Viktor Frankl, author of the famed “Man’s Search For Meaning,” once said, “Man’s main concern is not to gain pleasure or to avoid pain but rather to see a meaning in his life.”
Life, therefore, is not just about attaining success or avoiding failure, it is also discovering who we are, finding meaning in this life, and achieving significance in what we do.
Nothing is unbeatable in this life – painful failures, crushing defeats, disastrous choices, broken relationships, shattered dreams, agonizing disappointments, and frustrations, etc. – so long as you find significance or meaning for its existence.
In the same vein, nothing is devoid of meaning so long as it exists. As the oft-quoted truism goes, “everything happens for a reason.” But, it’s we who give those reasons. In other words, we could take control of our dire situations by consciously giving meanings – hence, not simply rationalizing – to their occurrences.
And what are the sources of a meaningful life? Emily Esfahani Smith, writer and psychology mentor, says there are four. These are: (1) Belongingness or valuing others and finding people who value you; (2) Finding your purpose; (3) Experiencing transcendence, and (4) Being in control of your life story.

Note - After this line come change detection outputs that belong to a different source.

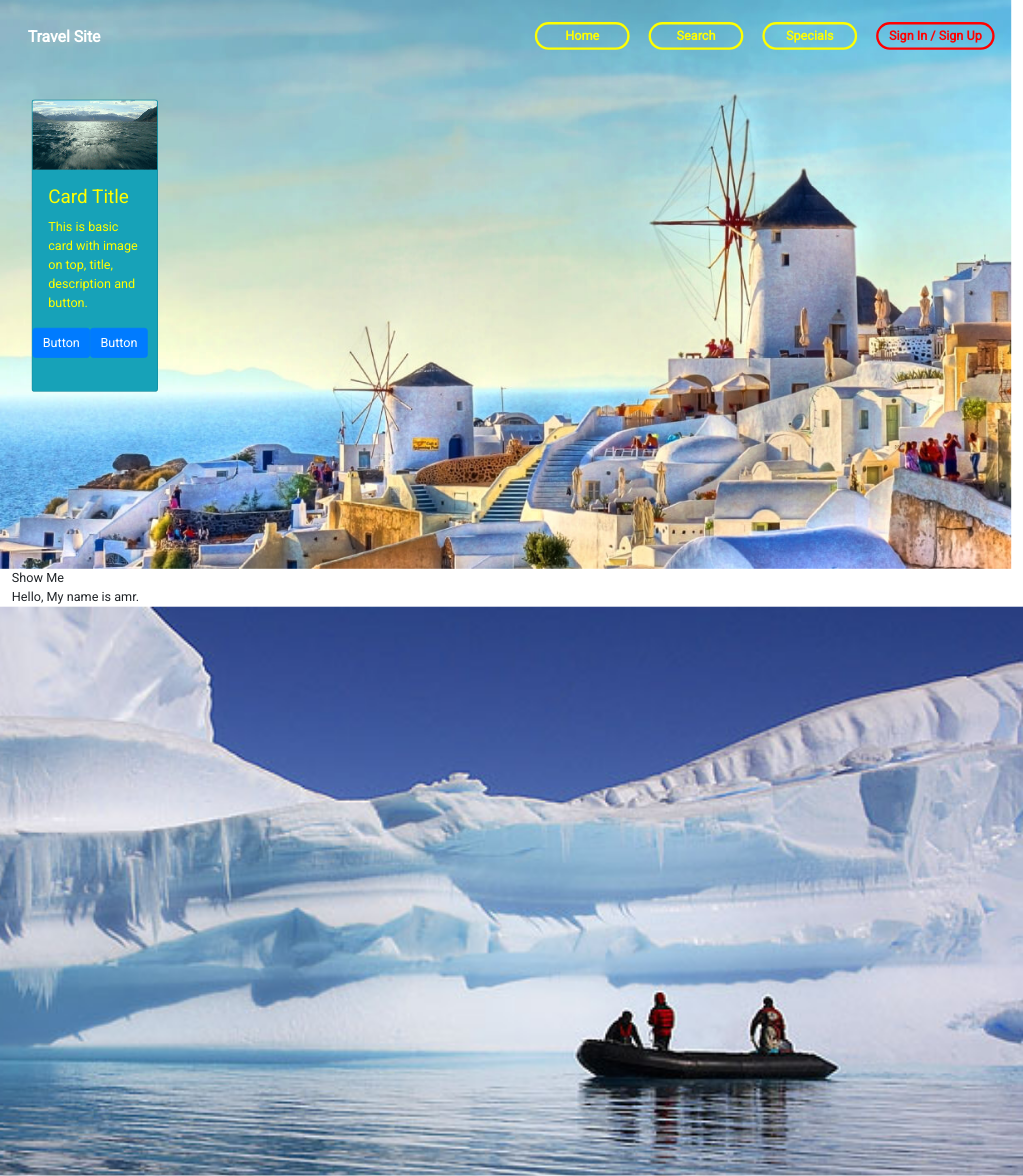
Repository: wpelizzoni/travel-site
Page: index.html
The author's editor kept a record of every edit. The page is drawn from the files as they stood at one moment, then again after the next edit.
The browser window is 1280 px wide. The page is 1295 px wide, so the pictures cover 1295 px, including what lies to the right of the window. The pictures show the whole page, at 79% of full size.

Above is the page before.

### index.html
<!DOCTYPE html>
<html lang="en">

<head>
    <meta charset="UTF-8">
    <meta name="viewport" content="width=device-width, initial-scale=1.0">
    <meta http-equiv="X-UA-Compatible" content="ie=edge">


    <link rel="stylesheet" href="https://stackpath.bootstrapcdn.com/bootstrap/4.3.1/css/bootstrap.min.css" type="text/css" />
    <link rel="stylesheet" href="https://stackpath.bootstrapcdn.com/font-awesome/4.7.0/css/font-awesome.min.css" type="text/css" />
    <link href='https://fonts.googleapis.com/css?family=Roboto' rel='stylesheet' type='text/css'>


    <link rel="stylesheet" href="assets/css/style.css" type="text/css" />

    <title>Document</title>
</head>

<body>
    <div class="container-fluid">

        <section>

            <div class="row header-desktop-row-page1 d-none d-md-block">
                <div class="col-12 header-desktop-column">
                </div>
            </div>

            <div class="row header-phones-row d-block d-md-none">
                <div class="col-12 header-phones-column">
                </div>
            </div>

            <div class="d-block d-md-none">
                <nav class="navbar navbar-expand-sm navbar-dark">
                    <!-- We can move the hamburger to the right of the screen by putting it after the button declaration. This will move the brand to the left.  -->

                    <button class="navbar-toggler" type="button" data-toggle="collapse" data-target="#nav-content" aria-controls="nav-content" aria-expanded="false" aria-label="Toggle navigation">
                    <span class="navbar-toggler-icon"></span>
                </button>
                    <a class="navbar-brand" href="/">Travel Site</a>
                    <div class="collapse navbar-collapse" id="nav-content">

                        <ul class="navbar-nav ml-auto">

                            <li class="active nav-item mr-2 "><a class="nav-link" href="/ ">Home</a></li>
                            <li class="nav-item mr-2 "><a class="nav-link " href="/Search ">Search</a></li>
                            <li class="nav-item mr-2 "><a class="nav-link " href="/Specials ">Specials</a></li>
                            <li class="nav-item mr-2 d-block d-sm-none "><a class="nav-link " href="/login ">Sign In / Sign Up</a></li>
                        </ul>
                    </div>
                </nav>
            </div>

            <div class="d-none d-md-block">
                <nav class="navbar navbar-expand-sm navbar-dark">
                    <a class="navbar-brand" href="/">Travel Site</a>
                    <ul class="navbar-nav ml-auto">

                        <li class="active nav-item mr-2 "><a class="nav-link page-scroll" href="/ "><button id="button_effects1" class="btn--features">Home</button></a></li>
                        <li class="nav-item mr-2 "><a class="nav-link page-scroll" href="#search"><button id="button_effects2" class="btn--features">Search</button> </a></li>
                        <li class="nav-item mr-2 "><a class="nav-link page-scroll" href="#specials"><button id="button_effects3" class="btn--features">Specials</button></a></li>
                        <li class="nav-item mr-2 "><a class="nav-link page-scroll" href="/login "><button id="button_effects4" class="btn--features--red">Sign In / Sign Up</button></a></li>
                    </ul>
                </nav>
            </div>



            <div class="specials specials-features d-block d-md-none">
                <h2>Check our weekly specials</h2>
                <p id="par1" class='specials-p'>
                    Fly to New Zealand on a 10-day vacation for $999.00
                </p>
            </div>



<div id="show">Show Me</div>
<div id="visible">Hello, My name is amr.</div>

            <div class="card specials-features text-white bg-info mb-3 d-none d-md-block" style=" width:10rem ">
                <div id="card1" class=" ">
                    <img class="card-img-top img-fluid " src="assets/images/water-traverse.gif " alt="card image ">
                    <div class="card-body text-left ">
                        <h4 class="card-title ">Card Title</h4>
                        <p class="card-text ">This is basic card with image on top, title, description and button.</p>
                    </div>
                </div>

                <div id="card2" class=" ">
                    <h2>Seasonal Special</h2>
                    <p>Around the world airfares including three stops for $1,999 </p>
                </div>
                <a href="# "></a> <button id="button_effects9" class="btn btn-primary ">Button</a>
                <a href="# "></a> <button id="button_effects10" class="btn btn-primary ">Button</a>
            </div>


    </div>
    </section>


    <!-- <section id="specials ">
            <div class="container specials-row ">
                <div class="row " id='specials'>
                    <h2>Check our weekly specials</h2>
                    <p id="par1 " class='specials-p'>
                        Fly to New Zealand on a 10-day vacation for $999.00
                    </p>
                </div>
            </div>
        </section>
        -->

    <section id="search ">

        <div class="row header-desktop-row-page2 d-none d-md-block ">
            <div class="col-12 header-desktop-column ">
            </div>
        </div>

        <div class="row header-phones-row d-block d-md-none ">
            <div class="col-12 header-phones-column ">
            </div>
        </div>

        <!--
            <div class="d-none d-md-block ">
                <nav class="navbar navbar-expand-sm navbar-dark ">
                    <a class="navbar-brand " href="/ ">Travel Site</a>
                    <ul class="navbar-nav ml-auto ">

                        <li class="nav-item mr-2 "><a class="nav-link page-scroll " href="/ "><button id="button_effects1 " class="btn--features ">Home</button></a>
                </li>
                <li class="active nav-item mr-2 "><a class="nav-link page-scroll " href="#search "><button id="button_effects2 " class="btn--features ">Search</button> </a></li>
                <li class="nav-item mr-2 "><a class="nav-link page-scroll " href="#specials "><button id="button_effects3 " class="btn--features ">Specials</button></a></li>
                <li class="nav-item mr-2 "><a class="nav-link page-scroll " href="/login "><button id="button_effects4 " class="btn--features--red ">Sign In / Sign Up</button></a></li>
                </ul>
                </nav>
            </div>

            <div class="d-none d-md-block ">
                <nav class="navbar navbar-expand-sm navbar-dark ">
                    <a class="navbar-brand " href="/ ">Travel Site</a>
                    <ul class="ml-auto ">

                        <li class="nav-item mr-2 "><a class="nav-link page-scroll " href="/ "><button id="button_effects5 " class="btn--features ">Home</button></a></li>
                        <li class="active nav-item mr-2 "><a class="nav-link page-scroll " href="#search "><button id="button_effects6 " class="btn--features ">Search</button> </a></li>
                        <li class="nav-item mr-2 "><a class="nav-link page-scroll " href="#specials "><button id="button_effects7 " class="btn--features ">Specials</button></a></li>
                        <li class="nav-item mr-2 "><a class="nav-link page-scroll " href="/login "><button id="button_effects8 " class="btn--features--red ">Sign In / Sign Up</button></a></li>
                    </ul>
                </nav>
            </div>
            -->
            <div class="container search-row ">
                <div class="row " id='search'>

                </div>
            </div>
        </section>
    </div>

    </div>
    <script src="https://code.jquery.com/jquery-3.3.1.slim.min.js " integrity="sha384-q8i/X+965DzO0rT7abK41JStQIAqVgRVzpbzo5smXKp4YfRvH+8abtTE1Pi6jizo " crossorigin="anonymous "></script>
    <script src="https://cdnjs.cloudflare.com/ajax/libs/popper.js/1.14.7/umd/popper.min.js " integrity="sha384-UO2eT0CpHqdSJQ6hJty5KVphtPhzWj9WO1clHTMGa3JDZwrnQq4sF86dIHNDz0W1 " crossorigin="anonymous "></script>
    <!-- Paste Bootstrap Javascript link here -->
    <script src="https://stackpath.bootstrapcdn.com/bootstrap/4.3.1/js/bootstrap.min.js " integrity="sha384-JjSmVgyd0p3pXB1rRibZUAYoIIy6OrQ6VrjIEaFf/nJGzIxFDsf4x0xIM+B07jRM " crossorigin="anonymous "></script>

    <script type="text/javascript " src="js/jquery-3.4.1.js "></script>
    <script type="text/javascript " src="js/my_script.js "></script>
</body>

</html>

### assets/css/style.css
body {
    font-family: 'Roboto', sans-serif;
}

.navalert-container {
    position: absolute;
    top: 0;
    left: 0;
    padding-left: 0;
    padding-right: 0;
    z-index: 1;
}

.navbar {
    position: absolute;
    padding: 20px;
    top: 0;
    margin-bottom: 0;
    border: 0;
    width: 100%;
    /* background-color: rgba(0, 0, 0, 0.25); */
    float: right;
    margin-right: 0px;
    clear: left;
}

.navbar .navbar-default {
    border: 0px;
    box-shadow: none;
    -webkit-box-shadow: none;
    border-width: 0;
    padding: 0;
    margin: 0;
}

.navbar-nav {
    border: 0px !important;
    padding: 0;
    margin: 0;
}

.navbar .navbar-toggler .navbar-inner {
    border: none;
    border-radius: 0;
    padding: 0;
}

.navbar-brand {
    font-weight: bold;
}

.nav-right {
    float: right;
}

.btn--features {
    background-color: transparent;
    font-weight: bold;
    height: 35px;
    color: yellow;
    border: solid;
    border-color: yellow;
    border-radius: 23px;
    width: 120px;
    text-align: center;
    text-decoration: none;
}

.btn--features--red {
    background-color: transparent;
    font-weight: bold;
    height: 35px;
    color: red;
    border: solid;
    border-color: red;
    border-radius: 23px;
    width: 150px;
    text-align: center;
    text-decoration: none;
}

.header-desktop-row-page1 {
    background: url("../images/near-east.jpg");
    background-position: relative;
    background-repeat: no-repeat top left fixed ;
    background-size: cover;
    height: 100vh;
    min-height: 360px;
    top: 0;
    left: 0;
    -webkit-background-size: cover;	/* works on WebKit browsers */
     -moz-background-size: cover;	/* works on Mozilla browsers */
     -o-background-size: cover;
    transition: all .5s ease-in-out;
    -moz-transition: all .5s ease-in-out;
    -webkit-transition: all .5s ease-in-out;
    z-index: 0;

}

.header-desktop-row-page2 {
    background: url("../images/antarctica.jpg");
    background-position: relative;
    background-repeat: no-repeat top left fixed ;
    background-size: cover;
    height: 100vh;
    min-height: 360px;
    top: 0;
    left: 0;
    -webkit-background-size: cover;	/* works on WebKit browsers */
     -moz-background-size: cover;	/* works on Mozilla browsers */
     -o-background-size: cover;
    transition: all .5s ease-in-out;
    -moz-transition: all .5s ease-in-out;
    -webkit-transition: all .5s ease-in-out;
}

.header-desktop-column {
    width: 100%;
    padding-left: 0;
    padding-right: 0;
    margin-left: 0;
    margin-right: 0;
}

.header-phones-row {
    background: url("../images/swing.jpg");
    background-position: relative;
    background-repeat: no-repeat top left fixed ;
    background-size: cover;
    height: 100vh;
    min-height: 360px;
    top: 0;
    left: 0;
    color: #ffff00;
    -webkit-background-size: cover;	/* works on WebKit browsers */
     -moz-background-size: cover;	/* works on Mozilla browsers */
     -o-background-size: cover;
    transition: all .5s ease-in-out;
    -moz-transition: all .5s ease-in-out;
    -webkit-transition: all .5s ease-in-out;
}

.header-phones-column {
    width: 100%;
    padding: 0 0px 0px;
    min-height: 360px;
    margin: 0 0px 0px;
    float: none;
}

.card {
    height: 370px;
    width: 240px;
    margin-top: 40px;
    margin-left: 25px;
}

}
.specials-row {
    padding-bottom: 10%;
    font-size: 1.75em;
    line-height: 2;
    color: #fafafa;

}

#specials-p {
    font-size: .8em;
    color: yellow;
}


.specials-features {
    position: absolute;
    top: 12%;
    padding-bottom: 96px;
    color: black;
    z-index: 1;
}

.search {
    background: url("../images/cloud141.jpg");
    background-repeat: no-repeat;
    background-position: left;
    background-size: cover;
    padding-bottom: 100px;
    padding-top: 42px;
    position: relative;
    margin-bottom: 30px;

}

#loader {
  display: block;
  width: 100px;
  height: 100px;
  margin: 0 auto;
}



@media (max-width: 768px) and (min-width: 375px) {
    #search {
        width: 80%;
    }
}

@media (max-width: 992px) {
    .hone-section,
    .search-section,
    .contact-section {
        background-attachment: scroll;
    }
}

@media (min-width: 992px) {
    .search-section {
        background-position: center;
        background-size: cover;
        width: 100vw;
    }
    .contact-section {
        background-position: center;
        background-size: cover;
        width: 100vw;
    }

}

#card1 {
    display: inline flex;
    flex-direction: column;
    flex-grow: 1;
    flex-shrink: 1;
    flex-basis: auto;
    justify-content: center;
    color: yellow;
}

#card2 {
    display: none;
    flex-direction: column;
    flex-grow: 1;
    flex-shrink: 1;
    flex-basis: auto;
    justify-content: center;
    color: yellow;
}

.display-none {
    display: none !important;
}

.display-inline {
    display: inline !important;
}

### js/my_script.js
$(document).ready(function() {
    $("h2").addClass("underline");
    $("ul").addClass("border");


    $("#specials_btn").click(function() {
        $("par1").slideToggle(2000);
    });

    $("#button_effects1").click(function() {
        $('#par1').slideToggle(1000, 0.5);
    });
    $("#button_effects1").click(function() {
        $('#par1').slideToggle(1000, 0.5);
    });
    $("#button_effects3").click(function() {
        $('#par1').slideToggle(1000, 0.5);
    });
    $("#button_effects3").click(function() {
        $('#par1').slideToggle(1000, 0.5);
    });
    $("#button_effects9").click(function() {
        $("#card1").toggleClass("display-none");
        $("#card2").toggleClass("display-inline");
        $(this).text($(this).text() == 'Return' ? 'Specials' : 'Return');
    });


    $("#button_effects1").mouseenter(function() {
        $('#button_effects1').fadeTo(300, 0.5);
    });
    $("#button_effects1").mouseleave(function() {
        $('#button_effects1').fadeTo(300, 1);
    });
    $("#button_effects2").mouseenter(function() {
        $('#button_effects2').fadeTo(300, 0.5);
    });
    $("#button_effects2").mouseleave(function() {
        $('#button_effects2').fadeTo(300, 1);
    });
    $("#button_effects3").mouseenter(function() {
        $('#button_effects3').fadeTo(300, 0.5);
    });
    $("#button_effects3").mouseleave(function() {
        $('#button_effects3').fadeTo(300, 1);
    });
    $("#button_effects4").mouseenter(function() {
        $('#button_effects4').fadeTo(300, 0.5);
    });
    $("#button_effects4").mouseleave(function() {
        $('#button_effects4').fadeTo(300, 1);
    });
    $("#button_effects5").mouseenter(function() {
        $('#button_effects5').fadeTo(300, 0.5);
    });
    $("#button_effects5").mouseleave(function() {
        $('#button_effects5').fadeTo(300, 1);
    });
    $("#button_effects6").mouseenter(function() {
        $('#button_effects6').fadeTo(300, 0.5);
    });
    $("#button_effects6").mouseleave(function() {
        $('#button_effects6').fadeTo(300, 1);
    });
    $("#button_effects7").mouseenter(function() {
        $('#button_effects6').fadeTo(300, 0.5);
    });
    $("#button_effects7").mouseleave(function() {
        $('#button_effects6').fadeTo(300, 1);
    });
    $("#button_effects8").mouseenter(function() {
        $('#button_effects6').fadeTo(300, 0.5);
    });
    $("#button_effects8").mouseleave(function() {
        $('#button_effects8').fadeTo(300, 1);
    });

     $("#button_effects9").mouseenter(function() {
        $('#button_effects9').fadeTo(500, 0.5);
    });
    $("#button_effects9").mouseleave(function() {
        $('#button_effects9').fadeTo(300, 1);
    });
});

Loaded but not shown: js/jquery-3.4.1.js (library)

After the next edit:
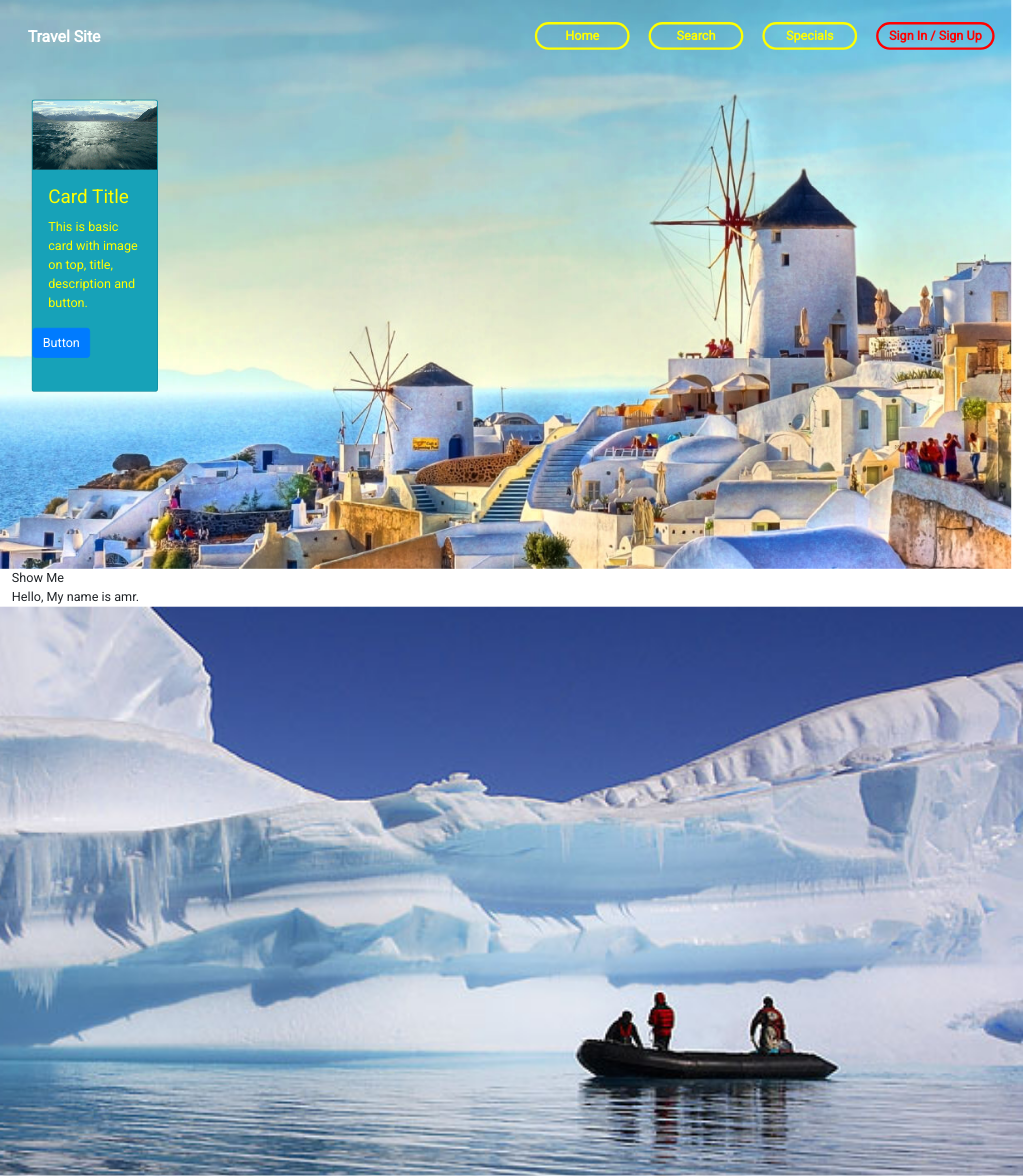
The edit:
--- a/index.html
+++ b/index.html
@@ -94,7 +94,6 @@
                     <p>Around the world airfares including three stops for $1,999 </p>
                 </div>
                 <a href="# "></a> <button id="button_effects9" class="btn btn-primary ">Button</a>
-                <a href="# "></a> <button id="button_effects10" class="btn btn-primary ">Button</a>
             </div>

True “belonging” springs from love and it is a choice. This can be seen between yourself and your family, friends and the people who matter to you most.
Purpose is less about what you want than about what you give, and its key is “using your strength to serve others.” Purpose gives you the reason to live and move forward.
Transcendence is rising above yourself and connecting to a higher reality (e.g. faith in God, passion in doing something for a higher good or purpose).
Being in control of your life story is accepting the truth that you are its author, that you can take responsibility for all your choices and actions.
By interpreting, editing and retelling your story, you create a narrative that helps you understand your life in a meaningful way.
Yes, life is meaningful! Embrace it, and choose to live, learn, love, and laugh. After all, at life’s end, what matters most is not how much you have acquired, not how attained or achieved, but how happy you have loved, and lived a meaningful life